§ WHAT NEEDS TO BE DONE
If a line of the data below contains the string "membership", copy it into your answer.

[Front-end code edit data]
_____
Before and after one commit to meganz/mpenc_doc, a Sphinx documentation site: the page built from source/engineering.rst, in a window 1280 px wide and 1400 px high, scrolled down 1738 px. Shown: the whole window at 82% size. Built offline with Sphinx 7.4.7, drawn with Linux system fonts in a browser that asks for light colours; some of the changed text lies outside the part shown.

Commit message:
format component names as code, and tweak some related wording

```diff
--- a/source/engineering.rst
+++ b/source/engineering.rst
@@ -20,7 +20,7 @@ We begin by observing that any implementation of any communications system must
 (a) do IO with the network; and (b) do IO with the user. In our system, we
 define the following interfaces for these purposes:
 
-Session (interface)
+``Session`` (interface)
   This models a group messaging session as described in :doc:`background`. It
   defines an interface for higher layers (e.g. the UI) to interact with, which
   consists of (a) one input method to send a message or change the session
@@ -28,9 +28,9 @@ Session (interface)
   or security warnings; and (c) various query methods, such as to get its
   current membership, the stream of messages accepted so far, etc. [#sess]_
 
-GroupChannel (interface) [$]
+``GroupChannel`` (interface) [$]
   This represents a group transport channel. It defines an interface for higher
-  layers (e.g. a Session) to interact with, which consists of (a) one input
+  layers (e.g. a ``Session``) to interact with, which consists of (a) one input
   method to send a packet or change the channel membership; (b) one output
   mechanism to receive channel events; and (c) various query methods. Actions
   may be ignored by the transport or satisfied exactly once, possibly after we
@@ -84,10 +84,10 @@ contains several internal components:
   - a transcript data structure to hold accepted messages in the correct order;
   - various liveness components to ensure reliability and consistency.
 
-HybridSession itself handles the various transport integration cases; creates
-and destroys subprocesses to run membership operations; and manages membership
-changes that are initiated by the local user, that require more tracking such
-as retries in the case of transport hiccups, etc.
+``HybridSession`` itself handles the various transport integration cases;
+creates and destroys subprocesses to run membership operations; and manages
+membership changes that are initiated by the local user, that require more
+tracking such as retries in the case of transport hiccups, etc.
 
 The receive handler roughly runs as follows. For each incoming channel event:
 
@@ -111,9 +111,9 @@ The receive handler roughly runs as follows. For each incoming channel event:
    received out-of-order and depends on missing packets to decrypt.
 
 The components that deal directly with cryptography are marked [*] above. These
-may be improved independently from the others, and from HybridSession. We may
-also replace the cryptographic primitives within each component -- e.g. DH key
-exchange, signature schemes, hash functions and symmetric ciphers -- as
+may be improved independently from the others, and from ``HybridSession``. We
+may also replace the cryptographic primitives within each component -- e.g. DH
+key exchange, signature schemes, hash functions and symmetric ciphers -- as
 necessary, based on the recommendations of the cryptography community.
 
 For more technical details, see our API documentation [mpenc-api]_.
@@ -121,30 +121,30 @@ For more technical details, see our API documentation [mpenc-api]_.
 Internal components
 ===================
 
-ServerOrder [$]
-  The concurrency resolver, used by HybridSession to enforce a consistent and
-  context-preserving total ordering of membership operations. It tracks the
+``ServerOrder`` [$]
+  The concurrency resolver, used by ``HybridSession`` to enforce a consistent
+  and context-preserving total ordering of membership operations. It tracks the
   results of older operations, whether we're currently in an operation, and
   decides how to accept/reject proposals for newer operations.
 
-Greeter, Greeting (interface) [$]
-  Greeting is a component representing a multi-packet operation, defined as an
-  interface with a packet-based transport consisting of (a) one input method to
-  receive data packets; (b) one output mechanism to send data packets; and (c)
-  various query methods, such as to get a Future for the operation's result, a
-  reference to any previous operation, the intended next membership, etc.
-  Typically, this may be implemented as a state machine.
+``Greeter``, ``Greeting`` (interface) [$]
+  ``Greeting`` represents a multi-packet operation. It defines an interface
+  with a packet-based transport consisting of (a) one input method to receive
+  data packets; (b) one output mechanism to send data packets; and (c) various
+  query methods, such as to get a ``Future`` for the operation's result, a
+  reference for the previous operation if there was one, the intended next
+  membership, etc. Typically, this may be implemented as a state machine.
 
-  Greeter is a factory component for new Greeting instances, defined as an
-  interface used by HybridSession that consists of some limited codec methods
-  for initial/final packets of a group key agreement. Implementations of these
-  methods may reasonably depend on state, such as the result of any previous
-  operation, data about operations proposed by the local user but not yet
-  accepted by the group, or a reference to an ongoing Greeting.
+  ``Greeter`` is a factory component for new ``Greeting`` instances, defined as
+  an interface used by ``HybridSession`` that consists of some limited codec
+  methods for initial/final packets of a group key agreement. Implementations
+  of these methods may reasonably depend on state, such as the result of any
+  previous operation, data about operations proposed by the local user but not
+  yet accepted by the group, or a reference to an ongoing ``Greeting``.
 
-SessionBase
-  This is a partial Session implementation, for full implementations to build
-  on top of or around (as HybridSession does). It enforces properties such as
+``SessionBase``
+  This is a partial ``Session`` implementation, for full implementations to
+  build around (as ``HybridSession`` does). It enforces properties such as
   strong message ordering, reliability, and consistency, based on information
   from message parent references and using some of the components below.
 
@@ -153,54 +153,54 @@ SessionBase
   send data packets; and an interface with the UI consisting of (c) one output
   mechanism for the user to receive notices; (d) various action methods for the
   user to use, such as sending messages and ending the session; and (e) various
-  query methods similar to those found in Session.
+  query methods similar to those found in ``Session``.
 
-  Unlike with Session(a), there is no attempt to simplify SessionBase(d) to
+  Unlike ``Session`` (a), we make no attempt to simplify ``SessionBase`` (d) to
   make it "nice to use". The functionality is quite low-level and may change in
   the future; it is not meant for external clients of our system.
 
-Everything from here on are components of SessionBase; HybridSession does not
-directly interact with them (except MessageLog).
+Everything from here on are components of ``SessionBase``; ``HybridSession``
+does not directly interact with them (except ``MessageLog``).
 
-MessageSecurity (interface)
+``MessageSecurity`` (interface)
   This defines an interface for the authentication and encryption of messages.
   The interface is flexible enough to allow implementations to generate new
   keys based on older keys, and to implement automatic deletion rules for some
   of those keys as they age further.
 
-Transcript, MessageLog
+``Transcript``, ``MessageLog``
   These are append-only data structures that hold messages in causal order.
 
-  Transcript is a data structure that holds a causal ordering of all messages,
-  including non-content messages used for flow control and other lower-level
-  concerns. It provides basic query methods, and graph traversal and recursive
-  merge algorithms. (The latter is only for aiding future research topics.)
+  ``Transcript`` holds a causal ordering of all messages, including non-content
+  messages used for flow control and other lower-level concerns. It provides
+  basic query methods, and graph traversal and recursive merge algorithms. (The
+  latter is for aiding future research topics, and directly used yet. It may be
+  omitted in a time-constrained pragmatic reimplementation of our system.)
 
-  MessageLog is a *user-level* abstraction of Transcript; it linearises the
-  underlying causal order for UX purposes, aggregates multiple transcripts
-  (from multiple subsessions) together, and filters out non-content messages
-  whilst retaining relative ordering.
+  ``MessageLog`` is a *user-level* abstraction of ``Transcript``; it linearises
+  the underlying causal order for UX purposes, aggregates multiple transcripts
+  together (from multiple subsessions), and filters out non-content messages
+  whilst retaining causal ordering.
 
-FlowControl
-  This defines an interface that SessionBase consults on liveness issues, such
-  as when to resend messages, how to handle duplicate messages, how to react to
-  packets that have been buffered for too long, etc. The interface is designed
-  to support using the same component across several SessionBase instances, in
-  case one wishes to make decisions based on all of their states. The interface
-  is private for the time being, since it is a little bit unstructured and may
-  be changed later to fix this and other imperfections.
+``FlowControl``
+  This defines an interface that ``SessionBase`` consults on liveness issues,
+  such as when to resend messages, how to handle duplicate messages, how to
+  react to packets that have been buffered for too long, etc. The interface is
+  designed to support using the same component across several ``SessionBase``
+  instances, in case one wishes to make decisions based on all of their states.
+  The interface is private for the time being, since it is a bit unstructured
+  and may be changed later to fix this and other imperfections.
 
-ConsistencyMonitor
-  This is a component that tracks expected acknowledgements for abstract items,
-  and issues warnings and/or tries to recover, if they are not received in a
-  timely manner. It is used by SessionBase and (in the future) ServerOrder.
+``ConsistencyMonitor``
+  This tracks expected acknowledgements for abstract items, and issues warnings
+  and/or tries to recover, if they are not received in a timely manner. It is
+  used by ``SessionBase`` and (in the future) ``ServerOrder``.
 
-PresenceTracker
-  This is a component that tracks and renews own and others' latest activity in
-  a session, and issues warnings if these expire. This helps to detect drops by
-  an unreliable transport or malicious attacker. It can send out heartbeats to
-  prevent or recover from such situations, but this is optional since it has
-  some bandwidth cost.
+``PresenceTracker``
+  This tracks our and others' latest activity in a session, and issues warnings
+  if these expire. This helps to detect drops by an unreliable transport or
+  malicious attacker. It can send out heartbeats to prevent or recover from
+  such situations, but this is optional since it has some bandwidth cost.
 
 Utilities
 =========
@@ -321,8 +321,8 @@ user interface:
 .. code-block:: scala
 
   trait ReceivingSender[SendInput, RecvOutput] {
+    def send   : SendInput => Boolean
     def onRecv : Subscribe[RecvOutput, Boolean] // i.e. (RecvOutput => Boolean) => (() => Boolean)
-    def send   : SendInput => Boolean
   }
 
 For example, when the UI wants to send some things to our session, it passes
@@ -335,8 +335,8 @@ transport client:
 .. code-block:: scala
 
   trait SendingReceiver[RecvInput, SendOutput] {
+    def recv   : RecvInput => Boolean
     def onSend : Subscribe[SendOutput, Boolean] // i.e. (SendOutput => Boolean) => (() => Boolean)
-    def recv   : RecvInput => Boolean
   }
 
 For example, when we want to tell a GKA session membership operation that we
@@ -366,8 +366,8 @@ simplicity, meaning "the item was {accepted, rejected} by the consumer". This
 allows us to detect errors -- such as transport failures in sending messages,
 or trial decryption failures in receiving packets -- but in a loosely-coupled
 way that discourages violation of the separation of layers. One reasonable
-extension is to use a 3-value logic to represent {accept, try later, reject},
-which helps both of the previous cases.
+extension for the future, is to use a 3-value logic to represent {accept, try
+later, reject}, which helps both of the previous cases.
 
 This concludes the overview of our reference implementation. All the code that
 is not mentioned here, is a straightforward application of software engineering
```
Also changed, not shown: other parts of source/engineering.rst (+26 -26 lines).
_____
§ WRITTEN SOLUTION
   current membership, the stream of messages accepted so far, etc. [#sess]_
   method to send a packet or change the channel membership; (b) one output
-and destroys subprocesses to run membership operations; and manages membership
+creates and destroys subprocesses to run membership operations; and manages
+membership changes that are initiated by the local user, that require more
-  context-preserving total ordering of membership operations. It tracks the
+  and context-preserving total ordering of membership operations. It tracks the
-  reference to any previous operation, the intended next membership, etc.
+  membership, etc. Typically, this may be implemented as a state machine.
 For example, when we want to tell a GKA session membership operation that we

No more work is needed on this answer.